***** EXTRACTED RECORDS *****

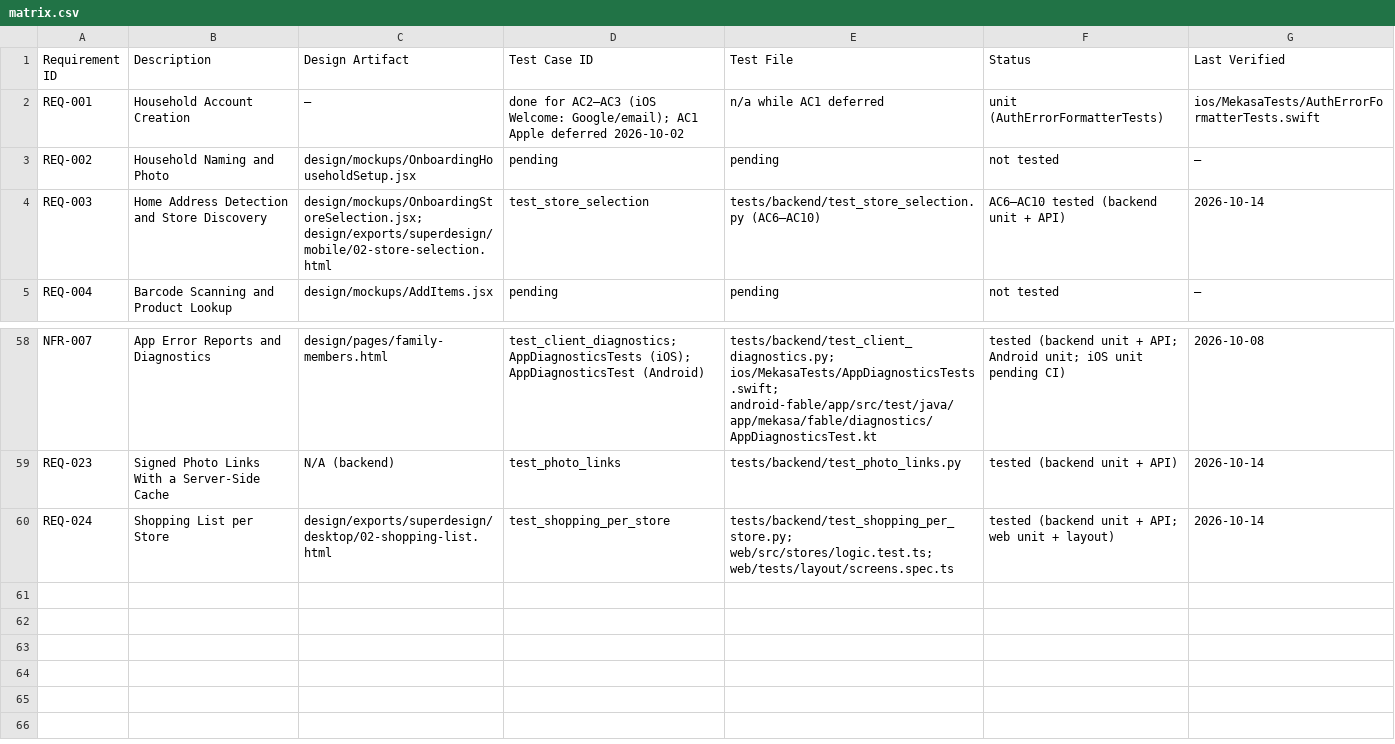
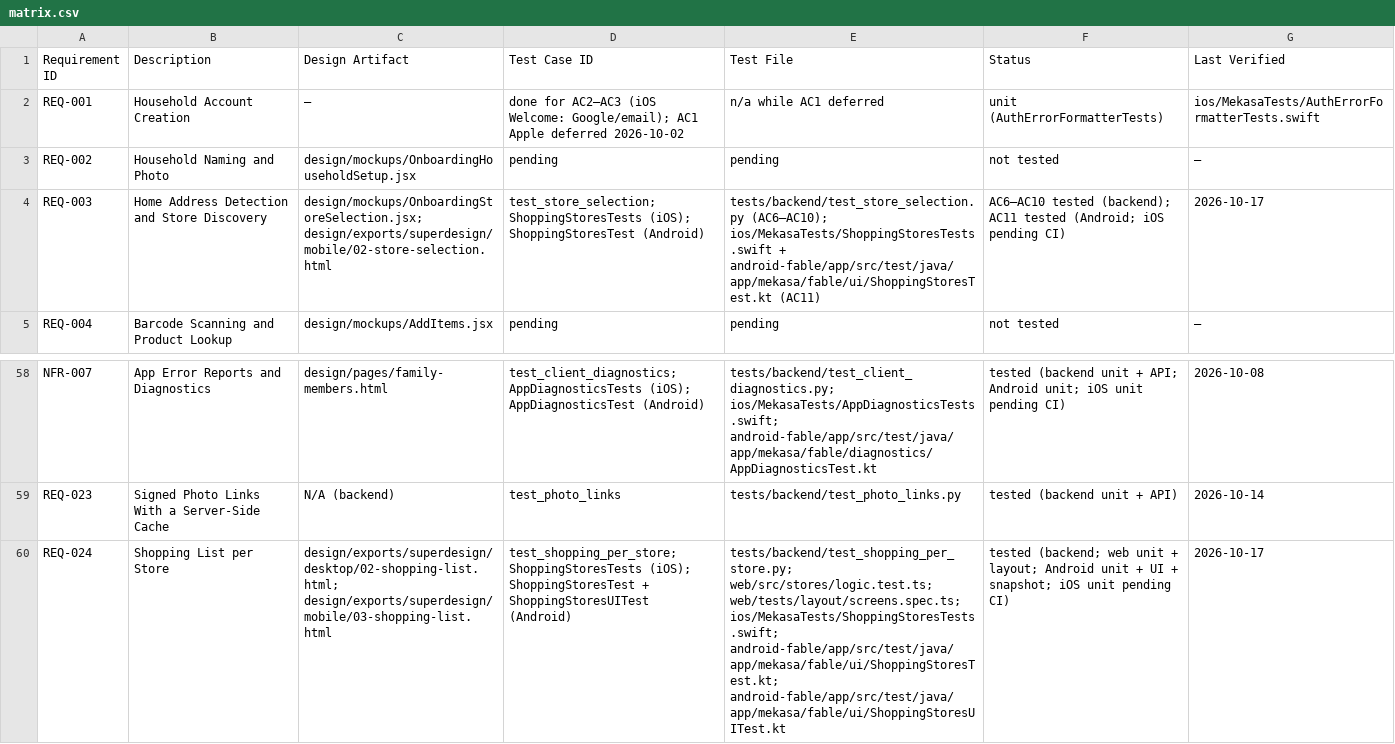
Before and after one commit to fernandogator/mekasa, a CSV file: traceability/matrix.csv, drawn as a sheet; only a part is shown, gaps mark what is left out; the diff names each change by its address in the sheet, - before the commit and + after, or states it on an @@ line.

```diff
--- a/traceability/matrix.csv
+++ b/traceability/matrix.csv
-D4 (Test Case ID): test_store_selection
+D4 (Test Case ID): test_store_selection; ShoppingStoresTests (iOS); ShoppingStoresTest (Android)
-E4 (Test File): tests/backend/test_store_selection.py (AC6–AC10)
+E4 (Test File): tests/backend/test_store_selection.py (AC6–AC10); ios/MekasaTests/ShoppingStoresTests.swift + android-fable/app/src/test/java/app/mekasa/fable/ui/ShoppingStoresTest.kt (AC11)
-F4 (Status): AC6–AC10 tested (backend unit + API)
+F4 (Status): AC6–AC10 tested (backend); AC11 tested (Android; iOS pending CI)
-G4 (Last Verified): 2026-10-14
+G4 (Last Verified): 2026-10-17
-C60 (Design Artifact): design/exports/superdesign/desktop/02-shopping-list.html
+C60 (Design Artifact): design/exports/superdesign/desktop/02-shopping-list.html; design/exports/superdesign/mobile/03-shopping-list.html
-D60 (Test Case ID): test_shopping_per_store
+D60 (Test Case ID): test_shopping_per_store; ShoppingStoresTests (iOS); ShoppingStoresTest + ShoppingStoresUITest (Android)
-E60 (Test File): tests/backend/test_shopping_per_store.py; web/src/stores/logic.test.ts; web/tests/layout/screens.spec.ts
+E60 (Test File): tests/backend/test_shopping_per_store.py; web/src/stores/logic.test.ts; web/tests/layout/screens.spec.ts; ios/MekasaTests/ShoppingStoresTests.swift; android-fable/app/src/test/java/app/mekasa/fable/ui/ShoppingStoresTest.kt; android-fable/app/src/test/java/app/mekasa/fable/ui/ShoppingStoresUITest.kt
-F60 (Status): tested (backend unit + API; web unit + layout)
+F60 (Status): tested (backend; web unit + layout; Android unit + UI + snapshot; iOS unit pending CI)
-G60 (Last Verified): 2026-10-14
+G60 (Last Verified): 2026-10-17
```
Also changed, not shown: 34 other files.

*****
***** EXTRACTED RECORDS *****

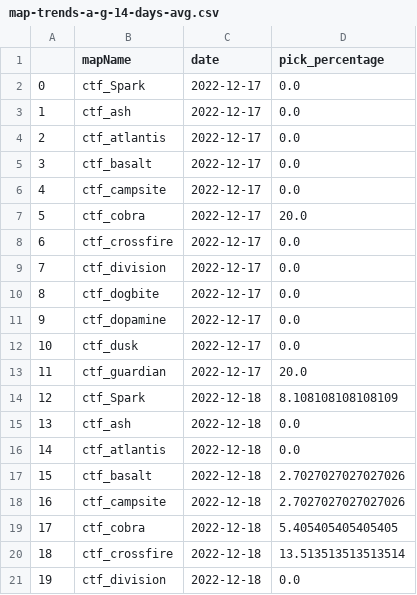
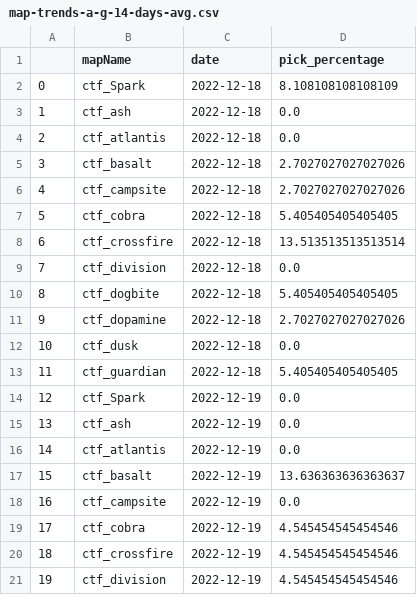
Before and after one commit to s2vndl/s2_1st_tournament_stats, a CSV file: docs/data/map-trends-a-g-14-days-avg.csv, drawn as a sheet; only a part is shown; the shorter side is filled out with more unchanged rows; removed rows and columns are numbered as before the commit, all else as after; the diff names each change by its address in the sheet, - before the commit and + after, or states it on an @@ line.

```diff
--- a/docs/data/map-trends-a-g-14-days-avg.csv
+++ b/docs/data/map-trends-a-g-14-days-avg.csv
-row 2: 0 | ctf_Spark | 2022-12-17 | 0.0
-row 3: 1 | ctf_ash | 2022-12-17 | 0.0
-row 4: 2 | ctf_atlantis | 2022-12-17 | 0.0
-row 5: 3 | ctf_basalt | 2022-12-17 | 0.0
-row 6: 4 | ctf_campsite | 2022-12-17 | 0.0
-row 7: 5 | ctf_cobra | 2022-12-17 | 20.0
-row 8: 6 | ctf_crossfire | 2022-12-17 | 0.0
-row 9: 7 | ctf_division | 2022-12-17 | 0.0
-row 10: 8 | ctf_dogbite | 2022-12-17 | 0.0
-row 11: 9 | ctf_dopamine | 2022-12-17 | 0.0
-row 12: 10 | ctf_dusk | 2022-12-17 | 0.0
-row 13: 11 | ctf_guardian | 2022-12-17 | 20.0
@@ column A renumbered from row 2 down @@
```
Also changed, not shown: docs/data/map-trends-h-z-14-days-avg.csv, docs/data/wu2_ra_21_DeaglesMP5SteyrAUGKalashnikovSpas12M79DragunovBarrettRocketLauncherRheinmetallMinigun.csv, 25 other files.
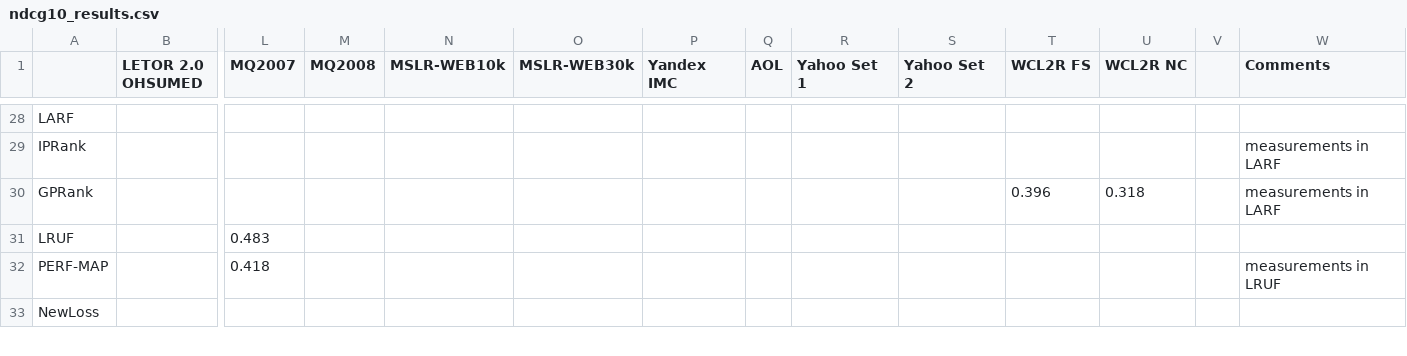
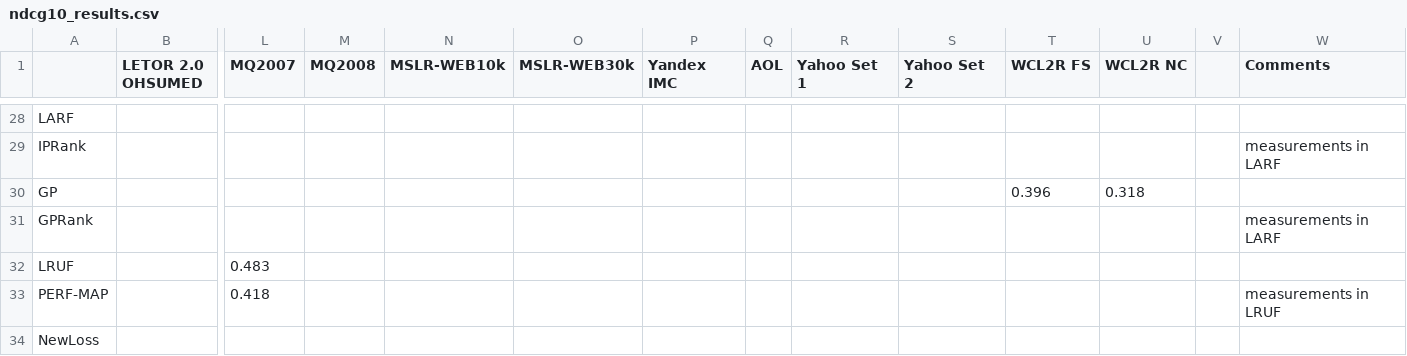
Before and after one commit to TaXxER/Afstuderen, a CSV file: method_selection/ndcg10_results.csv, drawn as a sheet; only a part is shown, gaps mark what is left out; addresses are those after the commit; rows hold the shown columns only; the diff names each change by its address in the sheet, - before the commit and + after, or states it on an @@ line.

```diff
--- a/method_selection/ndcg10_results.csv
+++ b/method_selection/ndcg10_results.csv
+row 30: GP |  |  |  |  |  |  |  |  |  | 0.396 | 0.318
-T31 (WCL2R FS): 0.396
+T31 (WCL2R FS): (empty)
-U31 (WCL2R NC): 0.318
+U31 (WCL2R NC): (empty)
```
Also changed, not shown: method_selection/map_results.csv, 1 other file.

*****

(WORK TO COMPLETE) Among the lines above, find the ones containing "unit" and copy them.

(OUTPUT FOR THIS TASK)
-F4 (Status): AC6–AC10 tested (backend unit + API)
-F60 (Status): tested (backend unit + API; web unit + layout)
+F60 (Status): tested (backend; web unit + layout; Android unit + UI + snapshot; iOS unit pending CI)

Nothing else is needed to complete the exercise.